Working out is only half the battle. If you want to supercharge your fitness and all-around health, you need to pay attention to what you put in your body.
In other words, you need to feed the machine, but supplying sufficient calorie intake isn’t enough. The right balance of nutrients fuels muscle growth and prevents certain conditions.
With that in mind, here’s how to optimize your diet while working out.
1. Incorporate Lots of Lean Protein
Protein restores and builds muscle fiber, and the building blocks of this macronutrient are amino acids. All 20 are vital for health, although nutritionists label only nine as essential. You can get enough of the stuff entirely from plant-based sources, although you’ll need to monitor your intake to ensure you get enough of each.
However, animal sources provide a balance of all the amino acids you need. If you are a vegetarian or pescatarian, it’s a snap to find low-calorie choices like eggs and seafood. Fish is particularly healthy because it delivers a dose of immune-boosting nutrients like omega-3 fatty acids and vitamin B12.
If you eat meat, try to get most of your protein intake from lean sources such as those above and poultry. Reserve red meat, like beef and pork, for rare treats. According to the World Health Organization (WHO), processed and red meats qualify as carcinogenic or probably so, as their consumption increases colorectal cancer risks.
The bottom line: It’s okay to have the occasional burger, but don’t trick yourself into thinking you need one after every weight-room session. A salad with lentils, chickpeas, nuts and seeds or a salmon steak is a better choice.
2. Go as Plant-Based as Possible
Even though protein is essential, the majority of your intake should stem from plant-based sources. These foods are rich in vitamins, minerals and other phytonutrients that are essential to positive health. Additionally, they are lower in calories and saturated fats than animal-based foods and can help you keep your weight manageable without feeling deprived.
Another reason to increase your fruit and vegetable intake revolves around preventing cellular damage from free radicals. These damaging substances arise from oxidative stress when you encounter psychological or physical stressors, pollution or environmental toxins.

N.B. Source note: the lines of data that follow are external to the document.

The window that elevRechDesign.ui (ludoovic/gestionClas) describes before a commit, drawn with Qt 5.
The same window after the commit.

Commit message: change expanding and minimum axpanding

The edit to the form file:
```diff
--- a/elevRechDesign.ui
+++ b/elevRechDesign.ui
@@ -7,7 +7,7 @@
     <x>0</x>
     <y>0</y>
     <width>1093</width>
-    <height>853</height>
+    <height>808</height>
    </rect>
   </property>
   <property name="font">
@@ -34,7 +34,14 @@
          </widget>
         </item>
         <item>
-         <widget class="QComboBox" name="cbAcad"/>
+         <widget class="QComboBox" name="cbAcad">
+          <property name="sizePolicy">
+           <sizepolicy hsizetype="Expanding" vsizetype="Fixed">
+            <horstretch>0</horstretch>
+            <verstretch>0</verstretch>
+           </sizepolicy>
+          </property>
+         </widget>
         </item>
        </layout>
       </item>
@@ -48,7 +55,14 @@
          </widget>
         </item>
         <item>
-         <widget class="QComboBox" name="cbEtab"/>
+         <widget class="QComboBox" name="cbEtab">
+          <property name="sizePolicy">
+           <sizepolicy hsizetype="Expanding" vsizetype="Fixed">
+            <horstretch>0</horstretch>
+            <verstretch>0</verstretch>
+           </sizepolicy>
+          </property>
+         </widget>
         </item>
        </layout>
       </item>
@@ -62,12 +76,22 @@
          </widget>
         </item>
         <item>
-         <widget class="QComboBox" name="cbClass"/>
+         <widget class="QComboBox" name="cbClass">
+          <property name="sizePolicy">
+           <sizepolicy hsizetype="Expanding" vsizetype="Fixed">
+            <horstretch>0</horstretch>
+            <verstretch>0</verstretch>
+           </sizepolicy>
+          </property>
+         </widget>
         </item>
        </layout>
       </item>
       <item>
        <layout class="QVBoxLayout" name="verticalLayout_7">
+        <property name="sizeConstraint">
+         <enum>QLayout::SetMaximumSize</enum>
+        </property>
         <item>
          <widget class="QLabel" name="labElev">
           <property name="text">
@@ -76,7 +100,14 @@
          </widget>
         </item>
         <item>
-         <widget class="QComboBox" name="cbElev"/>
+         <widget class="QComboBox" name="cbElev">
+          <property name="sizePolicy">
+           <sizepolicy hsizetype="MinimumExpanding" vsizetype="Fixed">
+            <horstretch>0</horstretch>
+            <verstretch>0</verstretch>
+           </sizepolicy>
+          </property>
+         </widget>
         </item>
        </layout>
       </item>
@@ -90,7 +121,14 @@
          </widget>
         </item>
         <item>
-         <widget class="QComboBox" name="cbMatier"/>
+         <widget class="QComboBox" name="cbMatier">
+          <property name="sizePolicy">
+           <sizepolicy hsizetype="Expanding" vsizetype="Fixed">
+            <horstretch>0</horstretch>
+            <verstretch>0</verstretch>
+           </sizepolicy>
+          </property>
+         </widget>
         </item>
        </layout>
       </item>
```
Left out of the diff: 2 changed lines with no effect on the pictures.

Free radicals cause damage by stealing electrons from atoms within your body’s cells, causing them to mutate or die. Plant-based foods provide missing electrons, each type pairing with different molecules — the greater the variety you consume, the better your chances of providing your body with what it needs. Try looking at your plate as a clock and filling it halfway with salad greens or other veggies and fruits at each meal.

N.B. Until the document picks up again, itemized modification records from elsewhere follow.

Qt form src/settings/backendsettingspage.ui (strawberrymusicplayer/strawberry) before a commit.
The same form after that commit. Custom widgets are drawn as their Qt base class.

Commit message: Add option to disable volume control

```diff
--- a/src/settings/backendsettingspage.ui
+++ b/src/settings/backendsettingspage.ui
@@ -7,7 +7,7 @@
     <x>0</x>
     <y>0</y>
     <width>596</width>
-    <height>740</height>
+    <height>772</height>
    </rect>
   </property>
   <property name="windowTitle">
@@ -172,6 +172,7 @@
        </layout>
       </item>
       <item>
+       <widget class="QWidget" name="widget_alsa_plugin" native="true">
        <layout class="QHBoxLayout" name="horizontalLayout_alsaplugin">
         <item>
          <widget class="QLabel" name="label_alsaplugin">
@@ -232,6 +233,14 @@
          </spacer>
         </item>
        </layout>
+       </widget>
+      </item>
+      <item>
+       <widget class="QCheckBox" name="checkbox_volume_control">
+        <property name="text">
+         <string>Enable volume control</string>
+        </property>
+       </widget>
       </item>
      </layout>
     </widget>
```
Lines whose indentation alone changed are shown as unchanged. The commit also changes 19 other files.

3. Reduce White Flour Intake
Some nutritionists refer to white flour as the “glue of the gut,” but please don’t let this phrase panic you if you had a sandwich for lunch. The stuff doesn’t actually turn into paper maché paste in your intestines, although it can make your digestive system feel sluggish.
The problem arises because manufacturers remove the endosperm when processing grain, removing most of the beneficial nutrients. Even if they later enrich the resulting flour, your body doesn’t absorb those vitamins and minerals as readily as they do those from nature. The result is a substance that provides rapidly absorbing calories but little else.
White flour causes your blood sugar to spike as it quickly converts to glucose in your body. As soon as the initial rush wears off, you feel hungry again, prompting you to snack — and add excess pounds.
4. Watch Out for Added Sugars
Added sugar increases your risk of developing Type 2 diabetes. Fully 88 million Americans already live with prediabetes, a precursor to this condition that can increase your cardiovascular and kidney disease risk.
Added sugars can show up in sneaky places. You probably know they lurk in many baked goods, but shelf favorites such as canned tomato sauce can also contain high amounts. Learn how to identify the many names for added sugars on food labels and pay attention to the amount listed under the carbohydrate section.
5. What You Drink Matters, Too
Please don’t neglect your beverage choices when cleaning up your diet. What you drink matters as much as the solid foods you choose.
Try to avoid alcohol. It’s high in calories, but weight gain is not the only damage it can do to your overall health. Prolonged excessive consumption can elevate your blood pressure and leave you at risk of heart disease. Stick to no more than two alcoholic beverages per day for men and one for women.
In moderate amounts, caffeine improves athletic performance, but don’t overdo it to the point where you become jittery. If you are a coffee fiend, try alternating with herbal tea. Studies show that regular tea drinkers tend to live longer, perhaps because of the valuable antioxidants.
Optimize Your Diet While Working Out With These Tips
Exercise is only half the battle when it comes to your complete health. Optimize your diet while working out with these five tips.